Knowing the botanical names for flora is somewhat like knowing what makes good sausage, I think. It only matters to a limited number of people.
I brought a large Christmas Cactus all the way from Atlanta to Payson when I retired. It was nurtured by my mother for many years, and I inherited it upon her demise. It is well-contained in a beautiful clay pot where it has been happy for as long as I can remember. It has a glorious spread, over three feet in diameter. I couldn't bear to leave it behind and, besides, I figured it would be happy in the land of cactus where I was moving -- maybe enjoy meeting some cousins or something.
Every year, right on schedule, this plant produced hundreds of blooms, tiny blossoms looking very much like miniature orchids -- ivory petals with red stamens -- an exciting and beautiful reminder of the season.
The year my mother died, it failed to bloom. I attributed that to my neglect. I hadn't fed or watered it as regularly as my mother, nor had I paid nearly as much homage to its beauty. Plants have feelings, too, I was to learn. This plant apparently went into mourning.
In addition, it apparently didn't like travel all that much, and had no intention of lowering its station to meet cowboy cacti like saguaro or agave.
For two years, it did not produce a bloom. An effete eastern cactus you might reasonably assume, except for the fact that last Christmas it seemed to want to come forth again in regal beauty, but was unsure of its surroundings. I think it attempted to get my attention, though. I could have sworn I heard a little casual humming of some seasonal tunes now and then. Oh, I noticed, all right. Several years of pampering and urging had gone unrequited. Now it wanted to bloom again? Fine.
But, I figured I needed to install some discipline. You know, let it know who is boss. "I give you all you need to bloom. You bloom," is what I said, but not with as much assurance as I would have liked. I could tell that this mandate went underappreciated. A few small buds appeared, then fell limply to the floor. "Here's your blooms," it seemed to say.

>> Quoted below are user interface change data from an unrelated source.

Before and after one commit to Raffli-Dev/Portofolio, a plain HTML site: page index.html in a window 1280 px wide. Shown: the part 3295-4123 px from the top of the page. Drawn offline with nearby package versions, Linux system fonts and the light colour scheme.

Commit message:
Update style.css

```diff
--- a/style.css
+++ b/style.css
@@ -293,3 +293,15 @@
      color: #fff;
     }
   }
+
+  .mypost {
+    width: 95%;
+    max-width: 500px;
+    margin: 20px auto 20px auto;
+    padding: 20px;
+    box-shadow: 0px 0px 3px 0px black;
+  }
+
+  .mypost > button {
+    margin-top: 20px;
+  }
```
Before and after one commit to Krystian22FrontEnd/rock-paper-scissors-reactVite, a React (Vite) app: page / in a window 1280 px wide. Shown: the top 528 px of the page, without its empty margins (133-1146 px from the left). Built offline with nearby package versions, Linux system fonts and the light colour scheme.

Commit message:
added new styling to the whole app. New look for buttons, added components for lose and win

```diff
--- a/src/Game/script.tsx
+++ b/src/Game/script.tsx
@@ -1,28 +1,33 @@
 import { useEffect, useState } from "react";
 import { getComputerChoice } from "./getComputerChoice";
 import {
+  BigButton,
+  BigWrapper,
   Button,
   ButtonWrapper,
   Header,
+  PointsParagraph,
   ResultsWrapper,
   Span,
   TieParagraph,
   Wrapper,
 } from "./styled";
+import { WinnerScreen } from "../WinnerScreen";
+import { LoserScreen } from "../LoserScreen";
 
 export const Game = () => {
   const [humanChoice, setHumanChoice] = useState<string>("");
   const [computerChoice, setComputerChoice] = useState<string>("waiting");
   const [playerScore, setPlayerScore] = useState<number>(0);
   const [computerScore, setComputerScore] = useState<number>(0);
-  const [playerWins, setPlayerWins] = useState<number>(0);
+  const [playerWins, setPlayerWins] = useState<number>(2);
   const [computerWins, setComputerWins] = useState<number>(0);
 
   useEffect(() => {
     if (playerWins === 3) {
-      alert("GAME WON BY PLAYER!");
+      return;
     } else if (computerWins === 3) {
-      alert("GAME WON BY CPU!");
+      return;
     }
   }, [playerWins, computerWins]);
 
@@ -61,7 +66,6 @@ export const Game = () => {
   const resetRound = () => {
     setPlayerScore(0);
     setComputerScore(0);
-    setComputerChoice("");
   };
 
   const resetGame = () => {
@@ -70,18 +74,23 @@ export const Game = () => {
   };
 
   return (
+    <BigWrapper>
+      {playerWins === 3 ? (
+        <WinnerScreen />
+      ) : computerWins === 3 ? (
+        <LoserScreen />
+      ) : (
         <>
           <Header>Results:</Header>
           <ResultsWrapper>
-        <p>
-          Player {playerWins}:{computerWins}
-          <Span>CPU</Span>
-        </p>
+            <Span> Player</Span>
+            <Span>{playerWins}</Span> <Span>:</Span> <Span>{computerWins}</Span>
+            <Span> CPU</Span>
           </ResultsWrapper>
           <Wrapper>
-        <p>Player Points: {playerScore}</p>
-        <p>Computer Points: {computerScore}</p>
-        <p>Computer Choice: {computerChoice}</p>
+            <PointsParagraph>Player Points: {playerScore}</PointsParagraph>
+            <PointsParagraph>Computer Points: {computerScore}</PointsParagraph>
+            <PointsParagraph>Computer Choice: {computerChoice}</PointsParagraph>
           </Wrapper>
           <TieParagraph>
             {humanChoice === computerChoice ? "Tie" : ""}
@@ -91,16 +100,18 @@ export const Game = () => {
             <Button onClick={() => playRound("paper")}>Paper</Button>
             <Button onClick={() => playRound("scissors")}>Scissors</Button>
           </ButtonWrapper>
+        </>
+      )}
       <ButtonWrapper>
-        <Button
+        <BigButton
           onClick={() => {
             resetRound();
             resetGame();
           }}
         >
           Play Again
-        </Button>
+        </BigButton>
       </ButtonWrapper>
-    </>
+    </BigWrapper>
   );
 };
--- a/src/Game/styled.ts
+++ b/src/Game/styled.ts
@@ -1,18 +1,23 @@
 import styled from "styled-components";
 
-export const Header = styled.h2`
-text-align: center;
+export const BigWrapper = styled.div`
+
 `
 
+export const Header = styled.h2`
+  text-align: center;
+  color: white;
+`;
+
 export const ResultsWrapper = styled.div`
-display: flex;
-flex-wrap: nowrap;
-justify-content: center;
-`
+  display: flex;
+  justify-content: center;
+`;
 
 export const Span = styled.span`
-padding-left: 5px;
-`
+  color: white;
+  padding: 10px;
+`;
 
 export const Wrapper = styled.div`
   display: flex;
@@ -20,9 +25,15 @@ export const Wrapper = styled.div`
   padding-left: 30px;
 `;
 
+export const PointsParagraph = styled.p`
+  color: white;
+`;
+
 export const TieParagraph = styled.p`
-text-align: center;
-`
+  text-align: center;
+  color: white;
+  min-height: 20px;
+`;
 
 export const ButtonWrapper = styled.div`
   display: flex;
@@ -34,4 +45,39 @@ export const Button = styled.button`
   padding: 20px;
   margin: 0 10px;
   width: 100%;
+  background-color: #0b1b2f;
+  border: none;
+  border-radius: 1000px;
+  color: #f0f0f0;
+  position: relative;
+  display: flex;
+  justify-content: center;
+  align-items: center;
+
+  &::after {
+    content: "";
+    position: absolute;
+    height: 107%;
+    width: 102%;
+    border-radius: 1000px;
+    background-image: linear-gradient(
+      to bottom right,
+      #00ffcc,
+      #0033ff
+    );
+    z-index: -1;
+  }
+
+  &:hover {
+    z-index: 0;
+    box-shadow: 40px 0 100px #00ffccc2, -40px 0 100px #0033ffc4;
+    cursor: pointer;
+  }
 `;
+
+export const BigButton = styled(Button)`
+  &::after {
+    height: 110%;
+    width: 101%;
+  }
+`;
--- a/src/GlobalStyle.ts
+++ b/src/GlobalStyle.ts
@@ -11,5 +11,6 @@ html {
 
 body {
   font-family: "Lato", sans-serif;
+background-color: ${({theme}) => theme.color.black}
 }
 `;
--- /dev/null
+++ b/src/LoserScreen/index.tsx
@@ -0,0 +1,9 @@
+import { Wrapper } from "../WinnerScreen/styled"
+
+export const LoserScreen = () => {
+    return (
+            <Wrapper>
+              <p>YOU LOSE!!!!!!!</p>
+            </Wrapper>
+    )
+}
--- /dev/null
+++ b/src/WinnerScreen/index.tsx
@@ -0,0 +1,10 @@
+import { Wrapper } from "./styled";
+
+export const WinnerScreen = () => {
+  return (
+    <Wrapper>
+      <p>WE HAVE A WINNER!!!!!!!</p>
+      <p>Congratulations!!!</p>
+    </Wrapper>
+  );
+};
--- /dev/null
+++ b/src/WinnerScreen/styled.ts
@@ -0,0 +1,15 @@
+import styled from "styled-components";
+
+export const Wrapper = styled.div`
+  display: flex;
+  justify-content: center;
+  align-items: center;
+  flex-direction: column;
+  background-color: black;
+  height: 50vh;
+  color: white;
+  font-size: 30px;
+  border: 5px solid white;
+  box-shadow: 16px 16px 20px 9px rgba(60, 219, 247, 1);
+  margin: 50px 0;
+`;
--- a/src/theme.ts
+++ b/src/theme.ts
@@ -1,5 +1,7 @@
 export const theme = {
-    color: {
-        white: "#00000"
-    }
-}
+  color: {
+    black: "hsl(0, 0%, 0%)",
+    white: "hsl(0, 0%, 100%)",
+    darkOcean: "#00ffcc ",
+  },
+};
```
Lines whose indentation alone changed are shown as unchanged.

Well, I'm happy to report that all that is in the past. At present, we have mended our fences and come to an agreement. I have studied up on how to treat a Christmas Cactus with respect and how to encourage it to bloom. The plant, in turn, has never looked healthier. I am certain that this Christmas, it will become the talk of Payson. Perhaps it will be placed in the center of the town, or it may crown the roundabout.
It will bloom and bloom in such splendor and profusion the angels will weep. My sainted mother will look upon the scene with approval and appreciation. "Well done my good son," she will beam.
If not, look for it on "Trades and Sales," or in the desert among the saguaro and agave.